There have been a number of different studies conducted throughout the years focusing on the effects of smoking cannabis on sperm count and overall sperm health. A study conducted at the University of Copenhagen is a perfect example of these tests and their results.

They conducted the study on 1,215 men. Those who reported using cannabis once or more, in a week, experienced a 25% reduction in their average sperm count.

Of course, the researchers stated that lifestyle, diet, and the amount of exercise these men did might also contribute to a portion of the sperm loss experienced.

However, the final conclusion of the study was that smoking cannabis once a week or more can cause an average of a 25% decrease in sperm count.

But is it the same for those who take CBD and other cannabinoids?

Taking CBD

There isn’t enough research to know for sure how CBD and other cannabinoids can effect sperm count.

Many of the tests that have been done have come back inconclusive. But, we do know a couple things.

According to a study done in 2003 at Buffalo University, USA, cannabinoids can affect factors such as a sperm’s swimming ability. But as of now, we still don’t know exactly what happens to sperm when it processes cannabinoids such as CBD.

Is Vaping CBD Safe? Suggested Read: How Safe Is Vaping CBD?

A separate study, conducted by Dr Hans Hatt (Ruhr University, Bochum, Germany) found that sperm cells are part of the Endocannabinoid System (ECS) in our bodies. When sperm processes cannabinoids (through their own internal ECS) the spermatozoa is activated, playing a large role in fertilization.


Why Would Smoking Cannabis Have a Different Effect to Taking CBD?

It could be easy to confuse these two concepts because, if someone is smoking cannabis, aren’t they also receiving cannabinoids such as CBD?

Well, the answer is not that simple. Although there is a possibility of receiving CBD and other cannabinoids through smoking cannabis, the act of actually smoking the plant does away with many of its nutrients.

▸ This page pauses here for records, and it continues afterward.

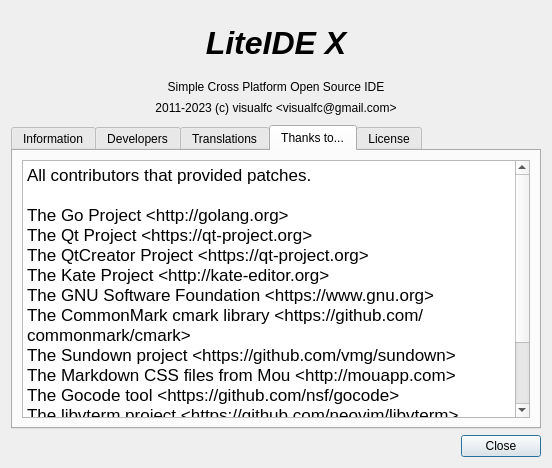
Old version of the form liteidex/src/liteapp/aboutdialog.ui in the repository mowangshuying/LiteideX.
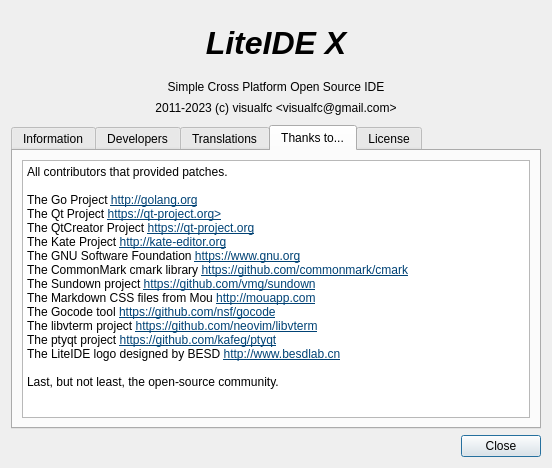
New version of the form. The open tabs and pages were chosen to show the change. Icons and pictures are not drawn.

Commit message: aboutdialog.ui: textbrowser font standard. same as label.

Diff of the .ui file:
```diff
--- a/liteidex/src/liteapp/aboutdialog.ui
+++ b/liteidex/src/liteapp/aboutdialog.ui
@@ -546,6 +546,9 @@
       <layout class="QVBoxLayout" name="verticalLayout_3">
        <item>
         <widget class="QTextBrowser" name="textBrowser">
+         <property name="styleSheet">
+          <string notr="true"/>
+         </property>
          <property name="html">
           <string notr="true">&lt;!DOCTYPE HTML PUBLIC &quot;-//W3C//DTD HTML 4.0//EN&quot; &quot;http://www.w3.org/TR/REC-html40/strict.dtd&quot;&gt;
 &lt;html&gt;&lt;head&gt;&lt;meta name=&quot;qrichtext&quot; content=&quot;1&quot; /&gt;&lt;meta charset=&quot;utf-8&quot; /&gt;&lt;style type=&quot;text/css&quot;&gt;
@@ -553,23 +556,8 @@
 hr { height: 1px; border-width: 0; }
 li.unchecked::marker { content: &quot;\2610&quot;; }
 li.checked::marker { content: &quot;\2612&quot;; }
-&lt;/style&gt;&lt;/head&gt;&lt;body style=&quot; font-family:'.SF NS Text'; font-size:13pt; font-weight:400; font-style:normal;&quot;&gt;
-&lt;p style=&quot; margin-top:0px; margin-bottom:0px; margin-left:0px; margin-right:0px; -qt-block-indent:0; text-indent:0px;&quot;&gt;All contributors that provided patches.&lt;/p&gt;
-&lt;p style=&quot;-qt-paragraph-type:empty; margin-top:0px; margin-bottom:0px; margin-left:0px; margin-right:0px; -qt-block-indent:0; text-indent:0px;&quot;&gt;&lt;br /&gt;&lt;/p&gt;
-&lt;p style=&quot; margin-top:0px; margin-bottom:0px; margin-left:0px; margin-right:0px; -qt-block-indent:0; text-indent:0px;&quot;&gt;The Go Project &amp;lt;http://golang.org&amp;gt;&lt;/p&gt;
-&lt;p style=&quot; margin-top:0px; margin-bottom:0px; margin-left:0px; margin-right:0px; -qt-block-indent:0; text-indent:0px;&quot;&gt;The Qt Project &amp;lt;https://qt-project.org&amp;gt;&lt;/p&gt;
-&lt;p style=&quot; margin-top:0px; margin-bottom:0px; margin-left:0px; margin-right:0px; -qt-block-indent:0; text-indent:0px;&quot;&gt;The QtCreator Project &amp;lt;https://qt-project.org&amp;gt;&lt;/p&gt;
-&lt;p style=&quot; margin-top:0px; margin-bottom:0px; margin-left:0px; margin-right:0px; -qt-block-indent:0; text-indent:0px;&quot;&gt;The Kate Project &amp;lt;http://kate-editor.org&amp;gt;&lt;/p&gt;
-&lt;p style=&quot; margin-top:0px; margin-bottom:0px; margin-left:0px; margin-right:0px; -qt-block-indent:0; text-indent:0px;&quot;&gt;The GNU Software Foundation &amp;lt;https://www.gnu.org&amp;gt;&lt;/p&gt;
-&lt;p style=&quot; margin-top:0px; margin-bottom:0px; margin-left:0px; margin-right:0px; -qt-block-indent:0; text-indent:0px;&quot;&gt;The CommonMark cmark library &amp;lt;https://github.com/commonmark/cmark&amp;gt;&lt;/p&gt;
-&lt;p style=&quot; margin-top:0px; margin-bottom:0px; margin-left:0px; margin-right:0px; -qt-block-indent:0; text-indent:0px;&quot;&gt;The Sundown project &amp;lt;https://github.com/vmg/sundown&amp;gt;&lt;/p&gt;
-&lt;p style=&quot; margin-top:0px; margin-bottom:0px; margin-left:0px; margin-right:0px; -qt-block-indent:0; text-indent:0px;&quot;&gt;The Markdown CSS files from Mou &amp;lt;http://mouapp.com&amp;gt;&lt;/p&gt;
-&lt;p style=&quot; margin-top:0px; margin-bottom:0px; margin-left:0px; margin-right:0px; -qt-block-indent:0; text-indent:0px;&quot;&gt;The Gocode tool &amp;lt;https://github.com/nsf/gocode&amp;gt;&lt;/p&gt;
-&lt;p style=&quot; margin-top:0px; margin-bottom:0px; margin-left:0px; margin-right:0px; -qt-block-indent:0; text-indent:0px;&quot;&gt;The libvterm project &amp;lt;https://github.com/neovim/libvterm&amp;gt;&lt;/p&gt;
-&lt;p style=&quot; margin-top:0px; margin-bottom:0px; margin-left:0px; margin-right:0px; -qt-block-indent:0; text-indent:0px;&quot;&gt;The ptyqt project &amp;lt;https://github.com/kafeg/ptyqt&amp;gt;&lt;/p&gt;
-&lt;p style=&quot; margin-top:0px; margin-bottom:0px; margin-left:0px; margin-right:0px; -qt-block-indent:0; text-indent:0px;&quot;&gt;The LiteIDE logo designed by BESD &amp;lt;http://www.besdlab.cn&amp;gt;&lt;/p&gt;
-&lt;p style=&quot;-qt-paragraph-type:empty; margin-top:0px; margin-bottom:0px; margin-left:0px; margin-right:0px; -qt-block-indent:0; text-indent:0px;&quot;&gt;&lt;br /&gt;&lt;/p&gt;
-&lt;p style=&quot; margin-top:0px; margin-bottom:0px; margin-left:0px; margin-right:0px; -qt-block-indent:0; text-indent:0px;&quot;&gt;Last, but not least, the open-source community.&lt;/p&gt;&lt;/body&gt;&lt;/html&gt;</string>
+&lt;/style&gt;&lt;/head&gt;&lt;body style=&quot; font-family:'Microsoft YaHei UI'; font-size:9pt; font-weight:400; font-style:normal;&quot;&gt;
+&lt;p style=&quot; margin-top:0px; margin-bottom:0px; margin-left:0px; margin-right:0px; -qt-block-indent:0; text-indent:0px;&quot;&gt;All contributors that provided patches.&lt;br /&gt;&lt;br /&gt;The Go Project &lt;a href=&quot;http://golang.org&quot;&gt;&lt;span style=&quot; text-decoration: underline; color:#004275;&quot;&gt;http://golang.org&lt;/span&gt;&lt;/a&gt;&lt;br /&gt;The Qt Project &lt;a href=&quot;https://qt-project.org&quot;&gt;&lt;span style=&quot; text-decoration: underline; color:#004275;&quot;&gt;https://qt-project.org&amp;gt;&lt;/span&gt;&lt;/a&gt;&lt;br /&gt;The QtCreator Project &lt;a href=&quot;https://qt-project.org&quot;&gt;&lt;span style=&quot; text-decoration: underline; color:#004275;&quot;&gt;https://qt-project.org&lt;/span&gt;&lt;/a&gt;&lt;br /&gt;The Kate Project &lt;a href=&quot;http://kate-editor.org&quot;&gt;&lt;span style=&quot; text-decoration: underline; color:#004275;&quot;&gt;http://kate-editor.org&lt;/span&gt;&lt;/a&gt;&lt;br /&gt;The GNU Software Foundation &lt;a href=&quot;https://www.gnu.org&quot;&gt;&lt;span style=&quot; text-decoration: underline; color:#004275;&quot;&gt;https://www.gnu.org&lt;/span&gt;&lt;/a&gt;&lt;br /&gt;The CommonMark cmark library &lt;a href=&quot;https://github.com/commonmark/cmark&quot;&gt;&lt;span style=&quot; text-decoration: underline; color:#004275;&quot;&gt;https://github.com/commonmark/cmark&lt;/span&gt;&lt;/a&gt;&lt;br /&gt;The Sundown project &lt;a href=&quot;https://github.com/vmg/sundown&quot;&gt;&lt;span style=&quot; text-decoration: underline; color:#004275;&quot;&gt;https://github.com/vmg/sundown&lt;/span&gt;&lt;/a&gt;&lt;br /&gt;The Markdown CSS files from Mou &lt;a href=&quot;http://mouapp.com&quot;&gt;&lt;span style=&quot; text-decoration: underline; color:#004275;&quot;&gt;http://mouapp.com&lt;/span&gt;&lt;/a&gt;&lt;br /&gt;The Gocode tool &lt;a href=&quot;https://github.com/nsf/gocode&quot;&gt;&lt;span style=&quot; text-decoration: underline; color:#004275;&quot;&gt;https://github.com/nsf/gocode&lt;/span&gt;&lt;/a&gt;&lt;br /&gt;The libvterm project &lt;a href=&quot;https://github.com/neovim/libvterm&quot;&gt;&lt;span style=&quot; text-decoration: underline; color:#004275;&quot;&gt;https://github.com/neovim/libvterm&lt;/span&gt;&lt;/a&gt;&lt;br /&gt;The ptyqt project &lt;a href=&quot;https://github.com/kafeg/ptyqt&quot;&gt;&lt;span style=&quot; text-decoration: underline; color:#004275;&quot;&gt;https://github.com/kafeg/ptyqt&lt;/span&gt;&lt;/a&gt;&lt;br /&gt;The LiteIDE logo designed by BESD &lt;a href=&quot;http://www.besdlab.cn&quot;&gt;&lt;span style=&quot; text-decoration: underline; color:#004275;&quot;&gt;http://www.besdlab.cn&lt;/span&gt;&lt;/a&gt;&lt;br /&gt;&lt;br /&gt;Last, but not least, the open-source community.&lt;br /&gt;&lt;/p&gt;&lt;/body&gt;&lt;/html&gt;</string>
          </property>
         </widget>
        </item>
```
Left out of the diff: 38 changed lines with no effect on the pictures.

As a result, the dosage is incredibly minimal.

However, when one takes CBD on its own or in an oil, a higher concentration of cannabinoids is received. Additionally, compared with smoking cannabis, the user doesn’t ingest the other substances released by cannabis plants when burned.

So, smoking cannabis has shown to significantly lower one’s sperm count, while the use of cannabinoids such as CBD has not (as of yet) shown the same results.

Therefore, if you’re concerned about your sperm count (and overall fertility) it is best you switch from smoking cannabis to using CBD.


As previously mentioned, there is not enough conclusive evidence to fully determine whether or not CBD has a direct effect on sperm count. However, there seems to be some research which could point to the possibility of CBD being safe in this respect.

On the other hand, smoking cannabis may have a direct effect on your sperm count. It is advisable that those who want to be healthy to stop its use.

Concerned about CBD affecting your sperm count? Could CBD alter your fertility? Find out the lowdown in this must-read article today!